DATASET ENTRIES Start Marker

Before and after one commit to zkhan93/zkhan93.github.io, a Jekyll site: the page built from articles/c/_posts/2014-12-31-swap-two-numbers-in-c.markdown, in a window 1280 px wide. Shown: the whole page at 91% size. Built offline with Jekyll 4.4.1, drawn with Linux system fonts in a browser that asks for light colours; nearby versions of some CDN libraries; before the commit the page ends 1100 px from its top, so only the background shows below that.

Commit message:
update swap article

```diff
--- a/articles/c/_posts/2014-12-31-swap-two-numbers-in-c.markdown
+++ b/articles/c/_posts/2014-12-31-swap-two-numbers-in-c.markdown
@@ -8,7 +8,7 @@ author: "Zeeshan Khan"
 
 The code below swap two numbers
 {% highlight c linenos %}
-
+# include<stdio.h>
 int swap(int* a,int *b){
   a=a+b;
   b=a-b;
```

DATASET ENTRIES End Marker
DATASET ENTRIES Start Marker

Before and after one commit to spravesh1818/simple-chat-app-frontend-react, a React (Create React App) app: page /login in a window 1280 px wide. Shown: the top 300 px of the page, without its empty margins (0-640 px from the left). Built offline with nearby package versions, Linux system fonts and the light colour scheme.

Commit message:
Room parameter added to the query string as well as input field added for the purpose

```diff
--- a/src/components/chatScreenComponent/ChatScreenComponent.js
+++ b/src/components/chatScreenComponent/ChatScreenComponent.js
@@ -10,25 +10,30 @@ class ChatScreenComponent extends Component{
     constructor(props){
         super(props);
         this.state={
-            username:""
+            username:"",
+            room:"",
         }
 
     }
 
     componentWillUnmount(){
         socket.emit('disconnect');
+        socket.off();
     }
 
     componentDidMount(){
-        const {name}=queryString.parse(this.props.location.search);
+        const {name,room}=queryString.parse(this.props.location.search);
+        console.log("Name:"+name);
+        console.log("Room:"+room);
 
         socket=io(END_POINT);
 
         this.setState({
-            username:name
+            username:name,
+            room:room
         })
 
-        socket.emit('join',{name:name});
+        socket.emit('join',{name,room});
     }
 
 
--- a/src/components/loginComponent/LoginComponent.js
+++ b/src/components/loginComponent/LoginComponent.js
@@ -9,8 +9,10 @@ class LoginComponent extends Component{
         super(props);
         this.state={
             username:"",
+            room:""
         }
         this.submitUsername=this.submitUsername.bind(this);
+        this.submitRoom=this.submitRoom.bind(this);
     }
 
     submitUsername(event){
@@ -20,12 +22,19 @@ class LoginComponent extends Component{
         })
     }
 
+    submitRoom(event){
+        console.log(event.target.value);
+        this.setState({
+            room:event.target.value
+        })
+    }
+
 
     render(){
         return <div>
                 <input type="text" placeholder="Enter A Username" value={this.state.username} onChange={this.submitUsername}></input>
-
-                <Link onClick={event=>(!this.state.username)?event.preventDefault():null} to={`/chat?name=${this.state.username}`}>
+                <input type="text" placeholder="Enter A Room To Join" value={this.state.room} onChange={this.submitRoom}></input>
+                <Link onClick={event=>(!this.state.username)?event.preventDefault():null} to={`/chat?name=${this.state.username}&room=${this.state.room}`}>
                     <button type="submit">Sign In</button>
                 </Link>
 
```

DATASET ENTRIES End Marker

For the string "submitUsername", search the preceding data and copy every line that includes it.

         this.submitUsername=this.submitUsername.bind(this);
     submitUsername(event){
                 <input type="text" placeholder="Enter A Username" value={this.state.username} onChange={this.submitUsername}></input>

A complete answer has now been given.